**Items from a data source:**
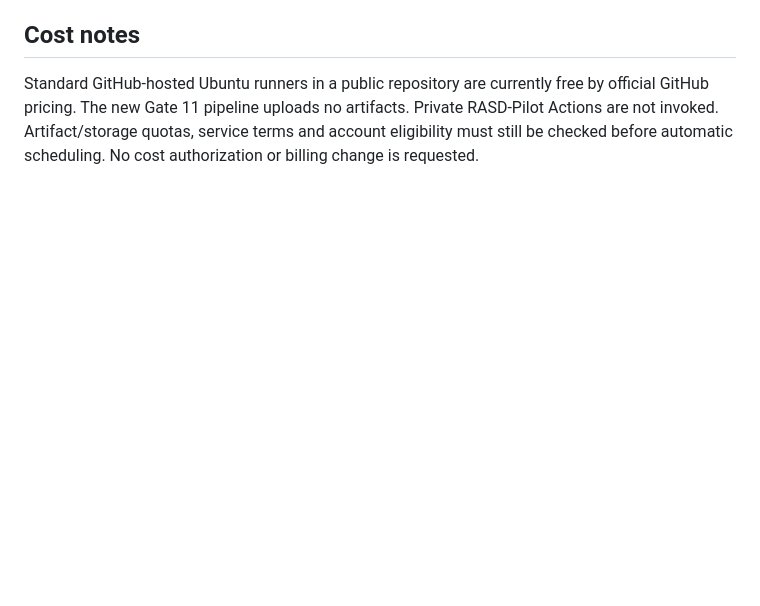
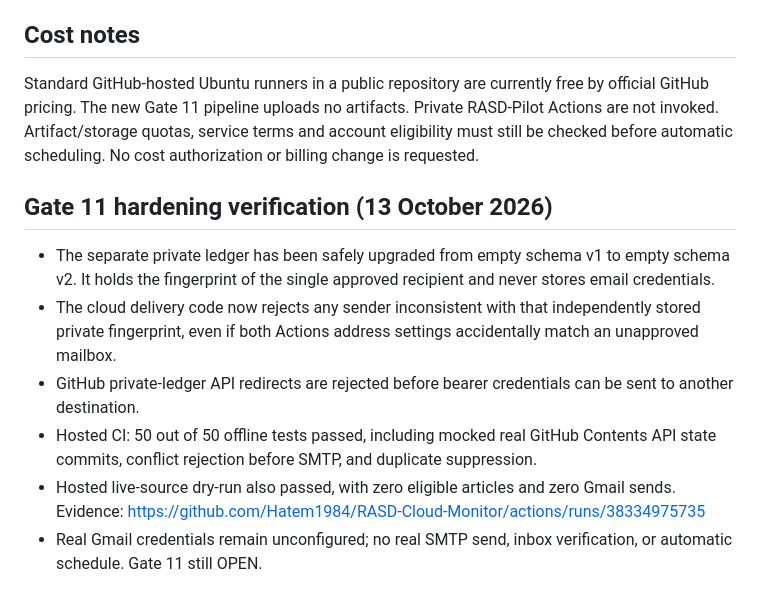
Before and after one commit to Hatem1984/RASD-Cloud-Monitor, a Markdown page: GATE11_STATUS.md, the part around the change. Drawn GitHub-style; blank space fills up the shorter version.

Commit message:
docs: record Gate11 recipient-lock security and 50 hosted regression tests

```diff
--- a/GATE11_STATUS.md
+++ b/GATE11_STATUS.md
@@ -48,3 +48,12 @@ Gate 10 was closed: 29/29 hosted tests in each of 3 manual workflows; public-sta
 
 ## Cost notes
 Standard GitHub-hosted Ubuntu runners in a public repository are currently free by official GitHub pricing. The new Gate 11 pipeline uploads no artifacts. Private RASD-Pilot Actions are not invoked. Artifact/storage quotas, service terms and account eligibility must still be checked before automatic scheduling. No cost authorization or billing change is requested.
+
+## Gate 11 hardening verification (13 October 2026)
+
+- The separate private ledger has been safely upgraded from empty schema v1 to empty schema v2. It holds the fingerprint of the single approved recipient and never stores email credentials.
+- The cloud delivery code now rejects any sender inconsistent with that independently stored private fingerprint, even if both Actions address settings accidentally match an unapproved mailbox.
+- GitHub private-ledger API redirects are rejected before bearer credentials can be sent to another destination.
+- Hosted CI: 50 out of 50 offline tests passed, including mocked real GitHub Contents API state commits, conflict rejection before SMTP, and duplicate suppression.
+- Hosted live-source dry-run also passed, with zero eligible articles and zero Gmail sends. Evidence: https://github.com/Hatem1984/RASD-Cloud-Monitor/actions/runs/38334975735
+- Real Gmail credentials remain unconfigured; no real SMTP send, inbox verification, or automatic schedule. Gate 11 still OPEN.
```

**REQUIREMENT:** Search the entries for the string "tests" and return each line where it turns up.

**THE COMPLETED TASK:**
docs: record Gate11 recipient-lock security and 50 hosted regression tests
@@ -48,3 +48,12 @@ Gate 10 was closed: 29/29 hosted tests in each of 3 manual workflows; public-sta
+- Hosted CI: 50 out of 50 offline tests passed, including mocked real GitHub Contents API state commits, conflict rejection before SMTP, and duplicate suppression.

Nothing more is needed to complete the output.